According to deBridge Co-Founder, the Notorious Lazarus Group attempted a cyber-attack.
The attempted cyber-attack on deBridge Finance was carried out by the “Lazarus Group,” a notorious North Korean-backed hacking syndicate. Alex Smirnov, the co-founder of the cross-chain protocol and project lead, claimed that the attack vector was via email, in which several team members received a PDF file titled “New Salary Adjustments” from a spoofed address that matched the executive’s own. While deBridge Finance was able to thwart the phishing attack, Smirnov warned that the fraudulent campaign targeting Web3-focused platforms is likely widespread.
The attempted assassination of deBridge
According to the executive’s lengthy Twitter thread, the majority of team members immediately flagged the suspicious email, but one downloaded and opened the file. This aided them in investigating the attack vector and comprehending its consequences. Smirnov went on to say that macOS users are safe because opening the link on a Mac results in a zip archive containing the normal PDF file Adjustments.pdf. Windows systems, on the other hand, are not immune to the risks. Instead, Windows users will be directed to an archive containing a dubious password-protected pdf of the same name as well as an additional file called Password.txt.lnk.
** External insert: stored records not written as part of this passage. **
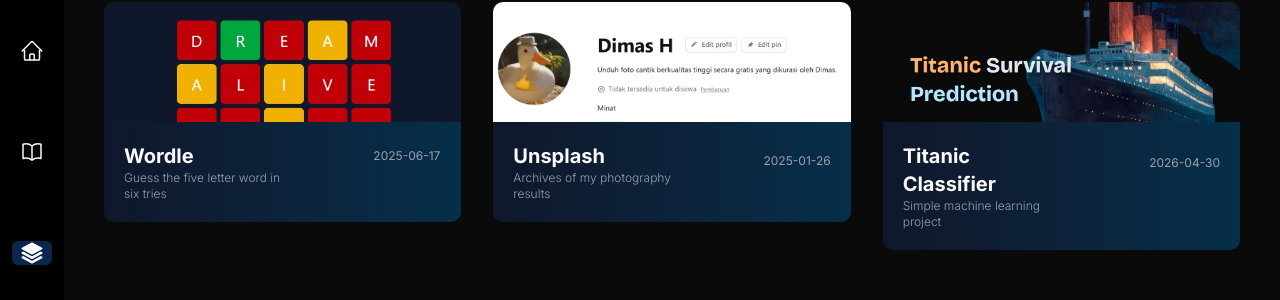
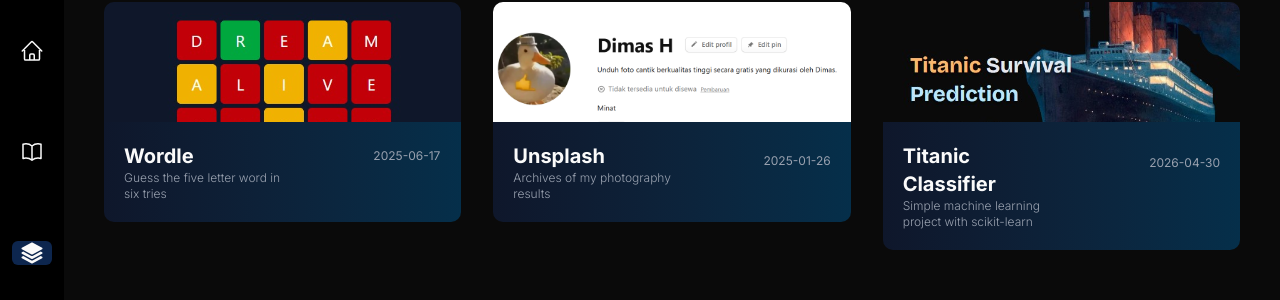
Before and after one commit to dhimashdr/personal-page, a Next.js app: page /stuff in a window 1280 px wide. Shown: the part 147-447 px from the top of the page. Built offline with nearby package versions, Linux system fonts and the light colour scheme; some icons are missing; a web font is replaced by a local one.

Commit message:
Fixing some layout again

```diff
--- a/app/(main)/about/page.tsx
+++ b/app/(main)/about/page.tsx
@@ -77,7 +77,7 @@
                     </h1>
                     <div className="flex gap-4 mx-auto w-fit">
                         <DocCards url='/documents/cv-dimas.pdf' title='Curriculum Vitae'/>
-                        <DocCards url='/documents/portfolio-design-2025-dimas.pdf' title='Design Portfolio'/>
+                        <DocCards url='/documents/portfolio-design-2026-dimas.pdf' title='Design Portfolio'/>
                     </div>
                 </section>
                 <hr />
--- a/app/(main)/stuff/data/stuffData.json
+++ b/app/(main)/stuff/data/stuffData.json
@@ -20,7 +20,7 @@
         "title": "Titanic Classifier",
         "createdAt": "2026-04-30",
         "url": "/stuff/machine-learning/titanic-classifier",
-        "summary": "Simple machine learning project",
+        "summary": "Simple machine learning project with scikit-learn",
         "techStack": ["python"]
     }
 ]
--- a/app/(main)/stuff/ui/components/cards.tsx
+++ b/app/(main)/stuff/ui/components/cards.tsx
@@ -17,7 +17,7 @@
     return <div className="grid grid-cols-1 w-full rounded-lg overflow-hidden h-fit  group">
         <div className="bg-cover bg-top h-30 scale-100 group-hover:scale-105 transition-all duration-200 ease-in-out z-40" style={{backgroundImage: `url(/images/stuff/${stuff.id}.jpg)`}}>
         </div>
-        <div className="h-fit my-auto grid grid-cols-2 p-5 bg-linear-to-r from-slate-900 to-sky-950 z-50">
+        <div className="h-fit my-auto grid grid-cols-2 p-5 bg-linear-to-r from-slate-900 to-sky-950 z-40">
             <div>
                 <h1 className="font-bold text-lg lg:text-xl">{stuff.title}</h1>
                 <p className="font-light text-[0.5rem] lg:text-xs text-gray-400">{stuff.summary}</p>
```
Also changed, not shown: 1 other file (tests, documents, lock files or other folders).
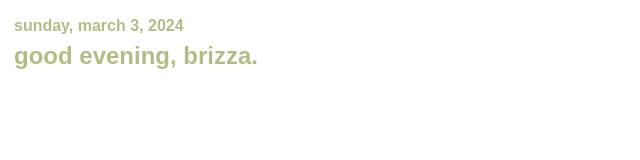
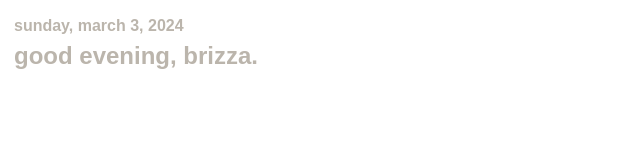
Before and after one commit to brialaxy/notiontwo, a plain HTML site: page index.html in a window 1280 px wide. Shown: the whole page, without its empty margins (0-640 px from the left). Drawn offline with Linux system fonts and the light colour scheme.

Commit message:
Update index.html

```diff
--- a/index.html
+++ b/index.html
@@ -6,7 +6,7 @@
         display: flex;
         font-family: sans-serif;
         font-size: 18pt;
-        color: #b6bb85;
+        color: #bbb5ac;
         padding: 5px;
         border: 1px solid #ffffff;
         justify-content: left;
```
In essence, the text file would infect the system. As a result, a lack of anti-virus software will assist the malicious file in infiltrating the machine and being saved in the autostart folder, after which a simple script will begin sending repetitive requests to communicate with the attacker to receive instructions. The co-founder then urged the companies and their employees to never open email attachments without first verifying the sender’s full email address, and to have an internal protocol in place for how teams share attachments.
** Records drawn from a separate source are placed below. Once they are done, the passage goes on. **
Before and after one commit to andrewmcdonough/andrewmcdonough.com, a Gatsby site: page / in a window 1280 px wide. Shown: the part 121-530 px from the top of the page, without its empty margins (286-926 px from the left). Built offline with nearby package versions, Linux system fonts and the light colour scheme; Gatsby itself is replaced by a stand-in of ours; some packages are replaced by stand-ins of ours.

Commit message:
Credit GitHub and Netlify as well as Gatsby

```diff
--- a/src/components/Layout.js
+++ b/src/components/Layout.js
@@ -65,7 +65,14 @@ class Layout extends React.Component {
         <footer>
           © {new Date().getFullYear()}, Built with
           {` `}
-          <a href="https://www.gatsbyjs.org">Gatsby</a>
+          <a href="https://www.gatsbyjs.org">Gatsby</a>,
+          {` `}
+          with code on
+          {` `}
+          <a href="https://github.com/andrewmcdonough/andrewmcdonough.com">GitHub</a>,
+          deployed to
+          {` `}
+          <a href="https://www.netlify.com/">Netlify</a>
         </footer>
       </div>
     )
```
Lazarus Attackers Prey on Crypto
North Korean hacking groups are notorious for carrying out financially motivated attacks. Lazarus, for example, carried out numerous high-profile attacks on cryptocurrency exchanges, NFT marketplaces, and individual investors with large holdings. The latest attack appears to bear a strong resemblance to previous ones carried out by the hacking syndicate. During the COVID-19 outbreak, Lazarus-led cybercrime saw a massive increase. Earlier this year, the group stole over $620 million from Axie Infinity’s Ronin bridge.
Indeed, despite being economically isolated from the rest of the world, reports show that the country’s cyber program is large and well-organized. According to multiple US government sources, these entities have adapted to Web3 and are now focusing on the decentralized finance space.